Risk factors for children
Here are a few risk factors that will increase the likelihood of auditory neuropathy in children:
- A low birth weight
- Other neurological conditions
- A lack of oxygen before labor begins or during birth
- Preterm or premature birth
- An abundance of bilirubin in the blood (bilirubin is a normal byproduct of red blood cell breakdown)
- Liver disorders that cause jaundice (a yellow appearance to the skin)
Risk factors for adults
Here are a few auditory neuropathy risk factors for adults:
- Overuse of medications that cause hearing issues
- Family history of hearing disorders, including auditory neuropathy
- Mumps and other specific infectious diseases
- Immune disorders of various kinds
Limiting the risks as much as possible is always a good idea. If risk factors are present, it might be a good idea to schedule regular screenings with us.
Diagnosing auditory neuropathy
During a normal hearing examination, you’ll likely be given a set of headphones and be told to raise your hand when you hear a tone. That test won’t help very much with auditory neuropathy.
Rather, we will typically recommend one of two tests:
- Auditory brainstem response (ABR) test: During this diagnostic test, you’ll have special electrodes attached to specific spots on your scalp and head. This test isn’t painful or unpleasant in any way so don’t worry. These electrodes track your brainwaves, with particular attention to how those brainwaves respond to sound. Whether you’re experiencing sensorineural hearing loss (outer ear) or auditory neuropathy (inner ear) will be determined by the quality of your brainwaves.
- Otoacoustic emissions (OAE) test: This diagnostic is designed to measure how well your inner ear and cochlea respond to sound stimuli. We will put a small microphone just inside your ear canal. Then, we will play an array of clicks and tones. The diagnostic device will then evaluate how well your inner ear reacts to those tones and clicks. The data will help determine whether the inner ear is the problem.
Once we do the appropriate tests, we will be able to more effectively diagnose and treat your auditory neuropathy.
Does auditory neuropathy have any treatments?
So, in the same way as you bring your car to the mechanic to have it fixed, you can bring your ears to us for treatment! Auditory neuropathy generally has no cure. But this condition can be treated in several possible ways.
- Hearing aids: In some moderate cases, hearing aids will be able to supply the necessary sound amplification to help you hear better, even with auditory neuropathy. Hearing aids will be a sufficient option for some people. But because volume usually isn’t the issue, this isn’t typically the situation. Hearing aids are often used in conjunction with other treatments because of this.
- Cochlear implant: Hearing aids won’t be able to solve the issue for most individuals. In these cases, a cochlear implant may be required. Signals from your inner ear are transmitted directly to your brain with this implant. The internet has lots of videos of individuals having success with these remarkable devices!

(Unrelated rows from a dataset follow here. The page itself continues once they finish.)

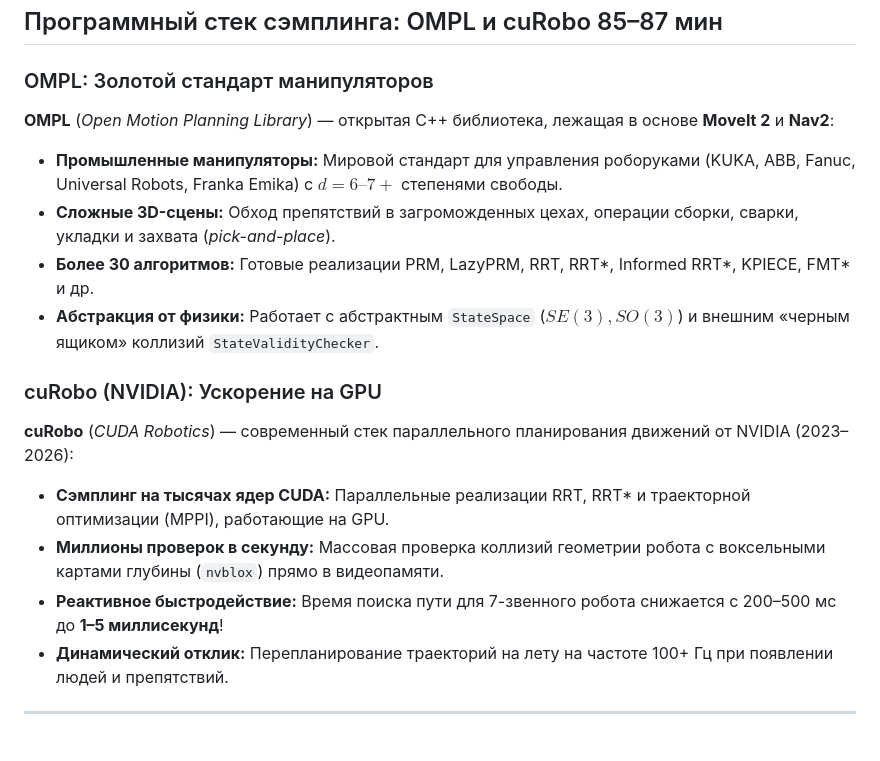
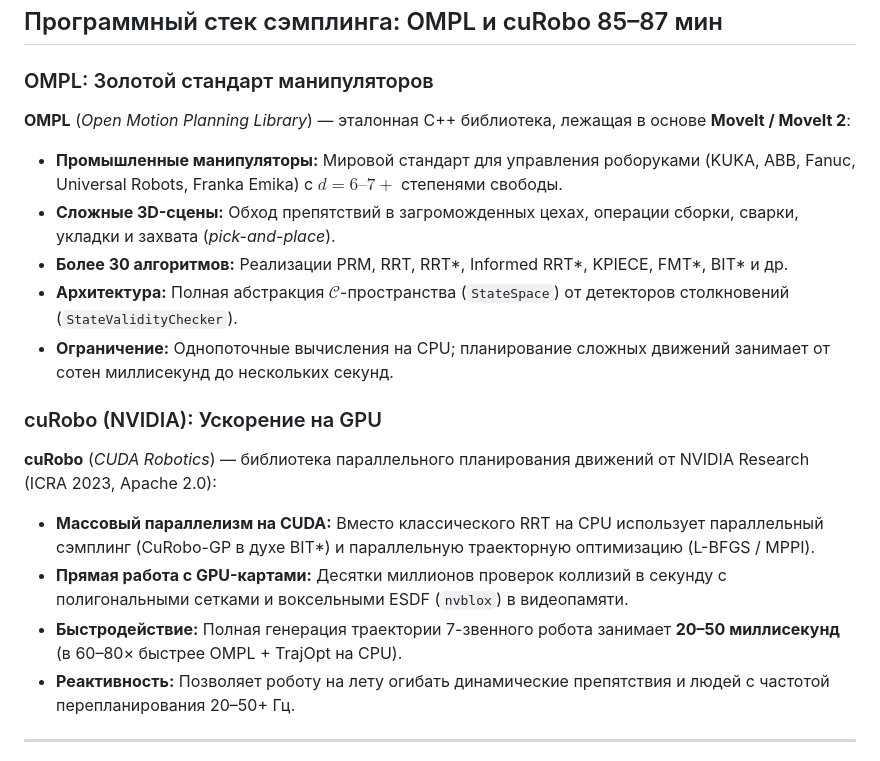
Before and after one commit to MrBoriska/lectures_robotics_planning, a Markdown page: lectures/lecture-03/lecture-03.md, the part around the change. GitHub-like rendering.

Commit message:
docs: refine technical accuracy for OMPL and cuRobo slides

```diff
--- a/lectures/lecture-03/lecture-03.md
+++ b/lectures/lecture-03/lecture-03.md
@@ -1184,12 +1184,13 @@ $$\lim_{N \to \infty} P(\text{путь найден}) = 1$$
 <div class="card card-accent">
 
 ### OMPL: Золотой стандарт манипуляторов
-**OMPL** (*Open Motion Planning Library*) — открытая C++ библиотека, лежащая в основе **MoveIt 2** и **Nav2**:
+**OMPL** (*Open Motion Planning Library*) — эталонная C++ библиотека, лежащая в основе **MoveIt / MoveIt 2**:
 
 - **Промышленные манипуляторы:** Мировой стандарт для управления роборуками (KUKA, ABB, Fanuc, Universal Robots, Franka Emika) с $d = 6\text{--}7+$ степенями свободы.
 - **Сложные 3D-сцены:** Обход препятствий в загроможденных цехах, операции сборки, сварки, укладки и захвата (*pick-and-place*).
-- **Более 30 алгоритмов:** Готовые реализации PRM, LazyPRM, RRT, RRT*, Informed RRT*, KPIECE, FMT* и др.
-- **Абстракция от физики:** Работает с абстрактным `StateSpace` ($SE(3), SO(3)$) и внешним «черным ящиком» коллизий `StateValidityChecker`.
+- **Более 30 алгоритмов:** Реализации PRM, RRT, RRT*, Informed RRT*, KPIECE, FMT*, BIT* и др.
+- **Архитектура:** Полная абстракция $\mathcal{C}$-пространства (`StateSpace`) от детекторов столкновений (`StateValidityChecker`).
+- **Ограничение:** Однопоточные вычисления на CPU; планирование сложных движений занимает от сотен миллисекунд до нескольких секунд.
 
 </div>
 
@@ -1200,12 +1201,12 @@ $$\lim_{N \to \infty} P(\text{путь найден}) = 1$$
 <div class="card card-success">
 
 ### cuRobo (NVIDIA): Ускорение на GPU
-**cuRobo** (*CUDA Robotics*) — современный стек параллельного планирования движений от NVIDIA (2023–2026):
+**cuRobo** (*CUDA Robotics*) — библиотека параллельного планирования движений от NVIDIA Research (ICRA 2023, Apache 2.0):
 
-- **Сэмплинг на тысячах ядер CUDA:** Параллельные реализации RRT, RRT* и траекторной оптимизации (MPPI), работающие на GPU.
-- **Миллионы проверок в секунду:** Массовая проверка коллизий геометрии робота с воксельными картами глубины (`nvblox`) прямо в видеопамяти.
-- **Реактивное быстродействие:** Время поиска пути для 7-звенного робота снижается с 200–500 мс до **1–5 миллисекунд**!
-- **Динамический отклик:** Перепланирование траекторий на лету на частоте 100+ Гц при появлении людей и препятствий.
+- **Массовый параллелизм на CUDA:** Вместо классического RRT на CPU использует параллельный сэмплинг (CuRobo-GP в духе BIT\*) и параллельную траекторную оптимизацию (L-BFGS / MPPI).
+- **Прямая работа с GPU-картами:** Десятки миллионов проверок коллизий в секунду с полигональными сетками и воксельными ESDF (`nvblox`) в видеопамяти.
+- **Быстродействие:** Полная генерация траектории 7-звенного робота занимает **20–50 миллисекунд** (в 60–80× быстрее OMPL + TrajOpt на CPU).
+- **Реактивность:** Позволяет роботу на лету огибать динамические препятствия и людей с частотой перепланирования 20–50+ Гц.
 
 </div>
 
```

- Frequency modulation: In some cases, it’s possible to hear better by boosting or lowering specific frequencies. With a technology known as frequency modulation, that’s exactly what occurs. This strategy frequently utilizes devices that are, essentially, highly customized hearing aids.
- Communication skills training: In some situations, any and all of these treatments might be combined with communication skills training. This will let you work with whatever level of hearing you have to communicate better.

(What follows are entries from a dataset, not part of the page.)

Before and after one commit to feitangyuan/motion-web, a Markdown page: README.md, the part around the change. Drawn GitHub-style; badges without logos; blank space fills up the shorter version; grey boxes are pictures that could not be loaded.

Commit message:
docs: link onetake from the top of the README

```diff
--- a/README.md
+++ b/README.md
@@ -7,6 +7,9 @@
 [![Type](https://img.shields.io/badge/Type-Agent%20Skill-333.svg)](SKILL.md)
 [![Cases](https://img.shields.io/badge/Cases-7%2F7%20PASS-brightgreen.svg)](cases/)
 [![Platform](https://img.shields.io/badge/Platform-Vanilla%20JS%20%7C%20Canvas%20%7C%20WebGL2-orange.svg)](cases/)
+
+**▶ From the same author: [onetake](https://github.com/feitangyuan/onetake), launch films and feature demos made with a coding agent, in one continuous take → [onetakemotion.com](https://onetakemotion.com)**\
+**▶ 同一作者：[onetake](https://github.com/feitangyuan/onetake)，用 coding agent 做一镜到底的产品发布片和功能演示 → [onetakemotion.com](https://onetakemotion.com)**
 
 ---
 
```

It’s best to get treatment as soon as possible
Getting your disorder treated promptly will, as with any hearing condition, produce better outcomes.

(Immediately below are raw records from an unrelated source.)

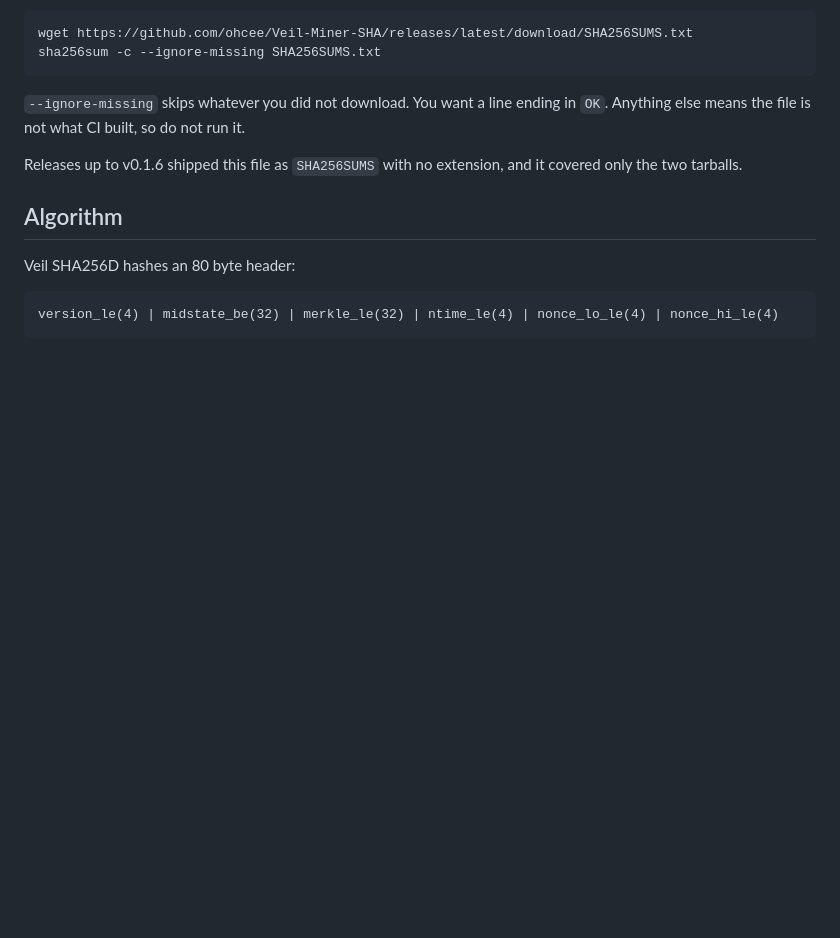
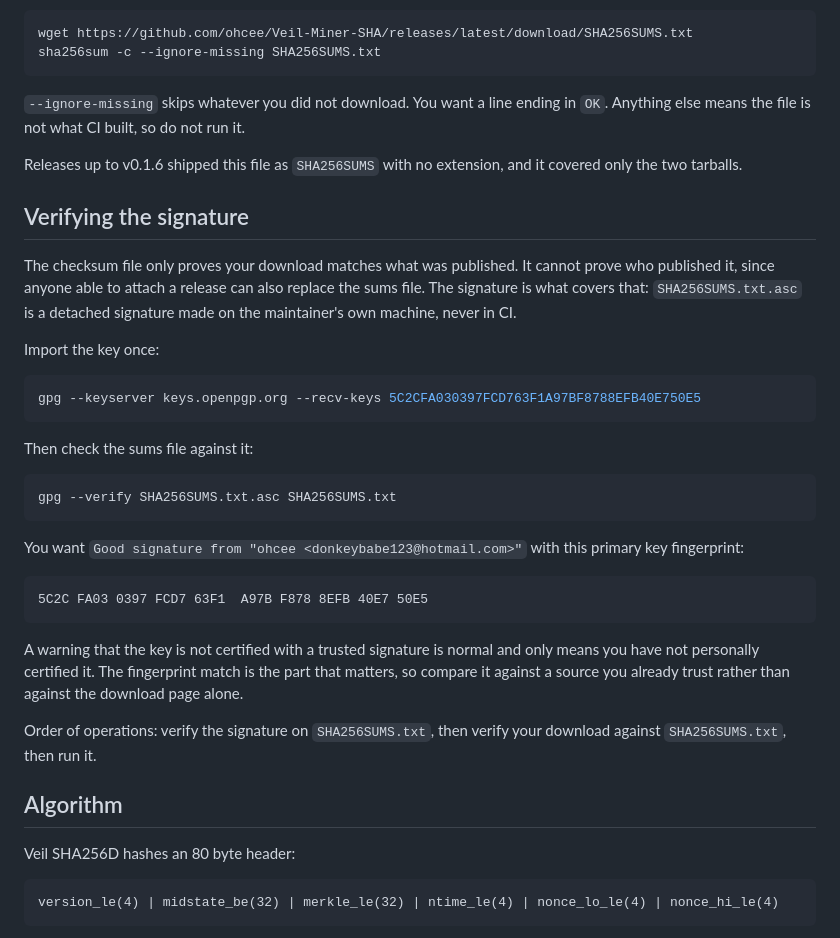
Before and after one commit to ohcee/Veil-Miner-SHA, a Markdown page: README.md, the part around the change. Rendered like a GitHub page; blank space fills up the shorter version.

````diff
--- a/README.md
+++ b/README.md
@@ -86,6 +86,39 @@ in `OK`. Anything else means the file is not what CI built, so do not run it.
 Releases up to v0.1.6 shipped this file as `SHA256SUMS` with no extension, and it
 covered only the two tarballs.
 
+## Verifying the signature
+
+The checksum file only proves your download matches what was published. It cannot prove
+who published it, since anyone able to attach a release can also replace the sums file.
+The signature is what covers that: `SHA256SUMS.txt.asc` is a detached signature made on
+the maintainer's own machine, never in CI.
+
+Import the key once:
+
+```bash
+gpg --keyserver keys.openpgp.org --recv-keys 5C2CFA030397FCD763F1A97BF8788EFB40E750E5
+```
+
+Then check the sums file against it:
+
+```bash
+gpg --verify SHA256SUMS.txt.asc SHA256SUMS.txt
+```
+
+You want `Good signature from "ohcee <donkeybabe123@hotmail.com>"` with this primary key
+fingerprint:
+
+```
+5C2C FA03 0397 FCD7 63F1  A97B F878 8EFB 40E7 50E5
+```
+
+A warning that the key is not certified with a trusted signature is normal and only means
+you have not personally certified it. The fingerprint match is the part that matters, so
+compare it against a source you already trust rather than against the download page alone.
+
+Order of operations: verify the signature on `SHA256SUMS.txt`, then verify your download
+against `SHA256SUMS.txt`, then run it.
+
 ## Algorithm
 
 Veil SHA256D hashes an 80 byte header:
````
Also changed, not shown: RELEASING.md (added, +43 -0 lines).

So if you think you have auditory neuropathy, or even just normal hearing loss, it’s important to get treatment as soon as you can. You’ll be able to get back to hearing better and enjoying your life once you schedule an appointment and get treated. This can be extremely critical for children, who experience a great deal of cognitive development and linguistic growth during their early years.